In the New International Commentary: The Book of Hosea, J. Andrew Dearman goes back to Hosea’s own cultural heritage—especially the covenant relationships that God had made with Israel through its troubled history. Dearman translates the ancient Hebrew himself, and makes a potentially clouded text clear in terms of its poetic style. Hosea’s story of Israel’s disloyalty, judgment, and forgiveness is a truly haunting lived-out metaphor.
It doesn’t matter what previous experience you have with the Bible. Readers of all kinds should take advantage of this commentary that adds so much clarity to the book of Hosea. The writers of this commentary have been scholars, teachers, and writers—which means they know how to communicate their knowledge in a concise, readable way.

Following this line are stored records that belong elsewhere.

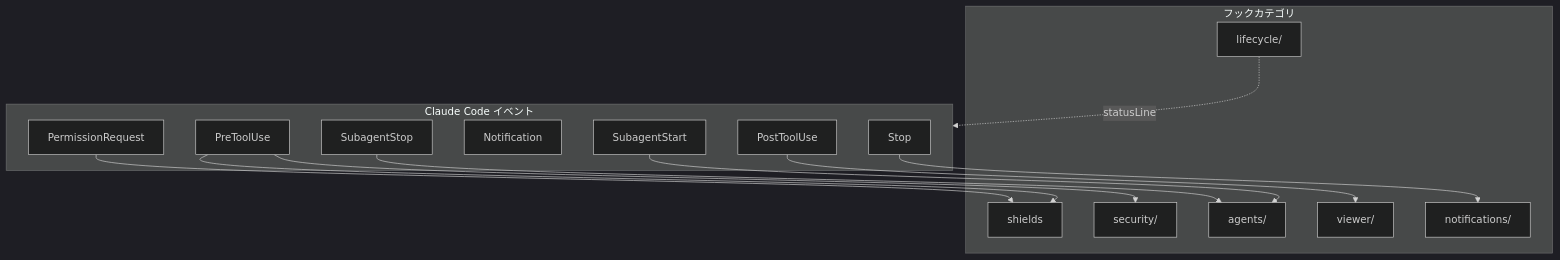
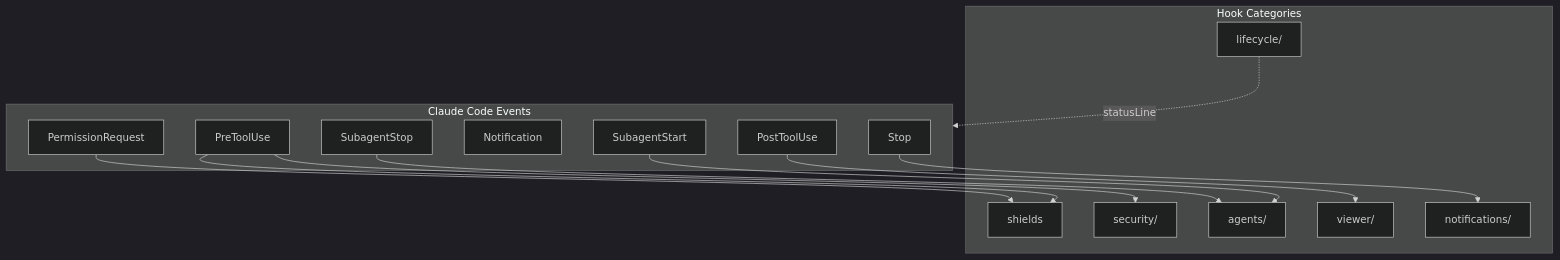
Before and after one commit to thkt/dotclaude: the first of 3 diagrams in .ja/docs/HOOKS.md, drawn with Mermaid (dark theme). The commit also changed other lines of this file and 380 other files, not shown here.

````diff
--- a/.ja/docs/HOOKS.md
+++ b/.ja/docs/HOOKS.md
@@ -9,30 +7,30 @@
 ```mermaid
 graph TD
-    subgraph Events["Claude Code イベント"]
+    subgraph Events["Claude Code Events"]
         PRE[PreToolUse]
         POST[PostToolUse]
         PERM[PermissionRequest]
         NOTIFY[Notification]
         STOP[Stop]
         SUB_START[SubagentStart]
         SUB_STOP[SubagentStop]
     end
 
-    subgraph Hooks["フックカテゴリ"]
+    subgraph Hooks["Hook Categories"]
         SHIELDS[shields]
         SEC[security/]
         LIFE[lifecycle/]
         AGENTS[agents/]
         VIEWER[viewer/]
         NOTIFY_H[notifications/]
     end
 
     PRE --> SHIELDS
     POST --> VIEWER
     PERM --> SHIELDS
     PRE --> SEC
     STOP --> NOTIFY_H
     SUB_START --> AGENTS
     SUB_STOP --> AGENTS
     LIFE -.->|statusLine| Events
 ```
````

Dearman operates off of his own translation of the text on a verse-by-verse basis. He’ll bring more scholarly matters—like textual criticism—side by side with how Hosea applies to everyday life. Like each other volume in this series, this one begins with an introduction that covers information on context, literary aspects, and theology. If you’re interested in reading further, Dearman includes a bibliography that will lead you in the right direction.
Also available is the entire New International Commentary on the Old Testament: 23 Volumes.